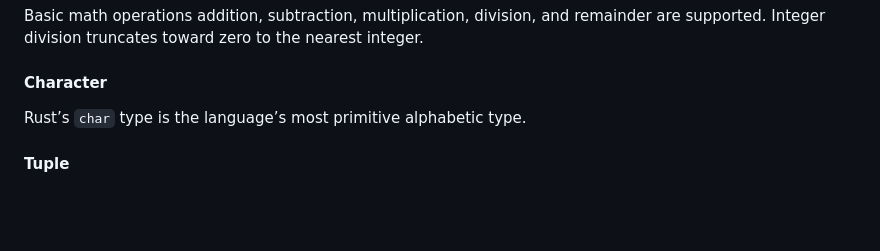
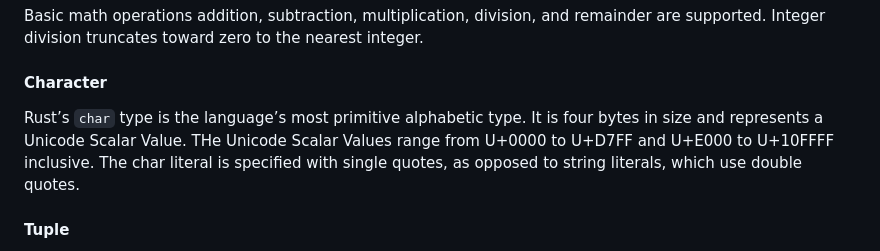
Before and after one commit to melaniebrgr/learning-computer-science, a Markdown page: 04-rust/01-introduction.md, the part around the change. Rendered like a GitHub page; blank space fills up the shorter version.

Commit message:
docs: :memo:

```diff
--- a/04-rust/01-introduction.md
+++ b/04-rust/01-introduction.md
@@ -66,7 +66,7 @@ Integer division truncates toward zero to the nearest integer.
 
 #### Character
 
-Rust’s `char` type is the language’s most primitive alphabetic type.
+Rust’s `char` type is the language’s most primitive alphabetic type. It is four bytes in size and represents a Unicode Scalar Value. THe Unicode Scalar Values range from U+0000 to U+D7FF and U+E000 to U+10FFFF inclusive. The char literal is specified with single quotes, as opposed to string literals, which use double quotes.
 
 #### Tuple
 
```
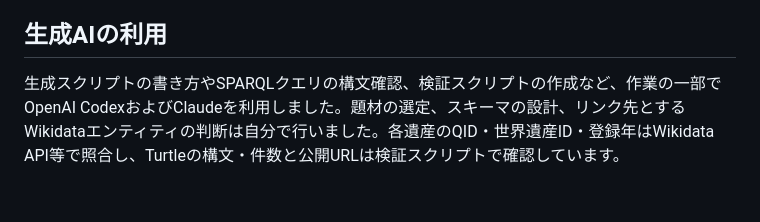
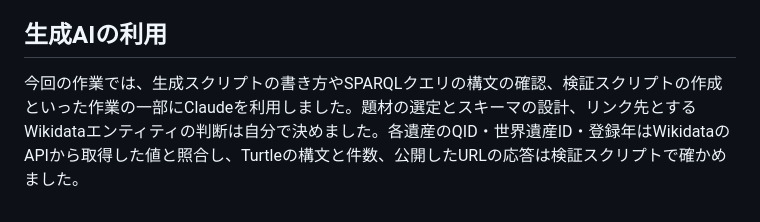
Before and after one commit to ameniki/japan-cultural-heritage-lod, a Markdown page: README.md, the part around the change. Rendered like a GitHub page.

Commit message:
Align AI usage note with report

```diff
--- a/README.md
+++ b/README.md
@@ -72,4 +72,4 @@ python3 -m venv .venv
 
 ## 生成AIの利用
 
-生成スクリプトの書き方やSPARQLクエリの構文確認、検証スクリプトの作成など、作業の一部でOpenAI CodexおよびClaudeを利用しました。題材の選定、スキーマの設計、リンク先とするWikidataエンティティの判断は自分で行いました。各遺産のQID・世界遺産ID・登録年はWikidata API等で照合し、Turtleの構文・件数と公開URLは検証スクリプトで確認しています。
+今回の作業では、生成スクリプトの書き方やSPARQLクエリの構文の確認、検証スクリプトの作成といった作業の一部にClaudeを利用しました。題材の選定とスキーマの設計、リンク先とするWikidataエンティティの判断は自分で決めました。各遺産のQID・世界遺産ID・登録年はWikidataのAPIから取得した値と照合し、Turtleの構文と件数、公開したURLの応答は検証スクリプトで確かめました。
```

-=-=-=-=-

*AIM OF THE EXERCISE*: Each entry above should be printed again word for word, with any picture dropped.

*EXERCISE OUTPUT*:
Before and after one commit to melaniebrgr/learning-computer-science, a Markdown page: 04-rust/01-introduction.md, the part around the change. Rendered like a GitHub page; blank space fills up the shorter version.

Commit message:
docs: :memo:

```diff
--- a/04-rust/01-introduction.md
+++ b/04-rust/01-introduction.md
@@ -66,7 +66,7 @@ Integer division truncates toward zero to the nearest integer.
 
 #### Character
 
-Rust’s `char` type is the language’s most primitive alphabetic type.
+Rust’s `char` type is the language’s most primitive alphabetic type. It is four bytes in size and represents a Unicode Scalar Value. THe Unicode Scalar Values range from U+0000 to U+D7FF and U+E000 to U+10FFFF inclusive. The char literal is specified with single quotes, as opposed to string literals, which use double quotes.
 
 #### Tuple
 
```
Before and after one commit to ameniki/japan-cultural-heritage-lod, a Markdown page: README.md, the part around the change. Rendered like a GitHub page.

Commit message:
Align AI usage note with report

```diff
--- a/README.md
+++ b/README.md
@@ -72,4 +72,4 @@ python3 -m venv .venv
 
 ## 生成AIの利用
 
-生成スクリプトの書き方やSPARQLクエリの構文確認、検証スクリプトの作成など、作業の一部でOpenAI CodexおよびClaudeを利用しました。題材の選定、スキーマの設計、リンク先とするWikidataエンティティの判断は自分で行いました。各遺産のQID・世界遺産ID・登録年はWikidata API等で照合し、Turtleの構文・件数と公開URLは検証スクリプトで確認しています。
+今回の作業では、生成スクリプトの書き方やSPARQLクエリの構文の確認、検証スクリプトの作成といった作業の一部にClaudeを利用しました。題材の選定とスキーマの設計、リンク先とするWikidataエンティティの判断は自分で決めました。各遺産のQID・世界遺産ID・登録年はWikidataのAPIから取得した値と照合し、Turtleの構文と件数、公開したURLの応答は検証スクリプトで確かめました。
```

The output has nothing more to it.